In a Kyrgyz village, five older women adopt an infant foundling. Jump ahead about 12 years: the boy, Beshkempir, is entering puberty, the age, his granny says, when life goes berserk. He ... See full summary »
Antonio, a policeman (carabiniere), has an order to take two children (Rosetta and her brother Luciano) from Milan to Sicily to an orphanage. Their mother has been arrested for forcing ... See full summary »
Enrico Lo Verso,
Zaza is a 31-year old Israeli bachelor, handsome and intelligent, and his family wants to see him married. But tradition dictates that Zaza has to choose a young virgin. She must be ... See full summary »
Sweet Mud (Adama Meshuga'at) - hilarious & dark @ same time!
This is the second feature film by Dror Shaul. Set on an Israeli kibbutz Bet-Gvurot in 1974, this provocative film explores life on the kibbutzim in its most hilarious and dark forms. Dvir (Tom Steinhof) is an adventurous 12-year old who protects his mother Miri (Roni Yudkevitch), a single parent who is emotionally unstable. Miri forms a long-distance romance with an older man in Switzerland Stephan (Henri Garcin). When Stephan comes to visit, Miri emerges from her darkness and for an instant, her life shines. When Stephan's actions bring him into conflict with the leadership of the kibbutz, he is banished and Miri regresses. Dvir's brother Eyal (Pini Tabger) goes off to fight in the Yom Kippur War and Dvir is on his own and restless as he approaches his Bar Mitzvah. The film paints an unflattering image of life on the kibbutz, raising issues such as alcoholism, promiscuity, and acute isolation. When Shaul offered an advance screening at a kibbutz in Israel, they were reportedly shocked and offended.
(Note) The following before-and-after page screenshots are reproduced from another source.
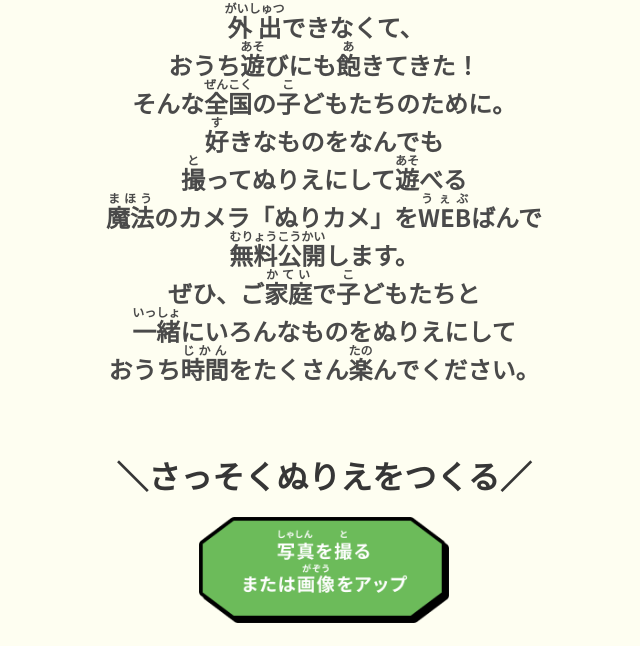
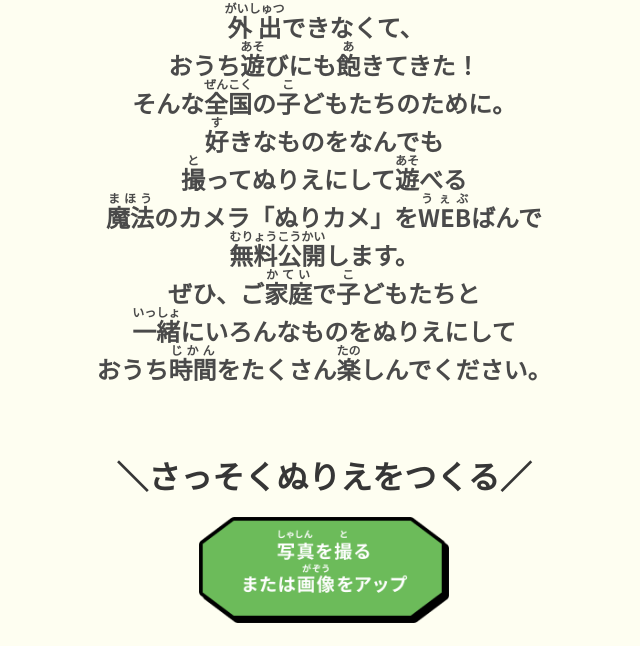
Before and after one commit to hacking-papa/nuricame-web, a Flask app: page / in a window 1280 px wide. Shown: the part 623-1269 px from the top of the page, without its empty margins (316-956 px from the left). Run offline with Flask 2, Linux system fonts and the light colour scheme.

Commit message:
:+1: Revise typographical errors

```diff
--- a/templates/index.html
+++ b/templates/index.html
@@ -35,7 +35,7 @@
       >どもたちと<br /><ruby>一緒<rt>いっしょ</rt></ruby
       >にいろんなものをぬりえにして<br />おうち<ruby>時間<rt>じかん</rt></ruby
       >をたくさん<ruby>楽<rt>たの</rt></ruby
-      >んでください。
+      >しんでください。
     </div>
   </div>
 </section>
```
Also changed, not shown: .github/ISSUE_TEMPLATE/bug_report.md, .github/pull_request_template.md.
A poignant and funny film with a bitter-sweet ending.
20 of 23 people found this review helpful.
Was this review helpful to you?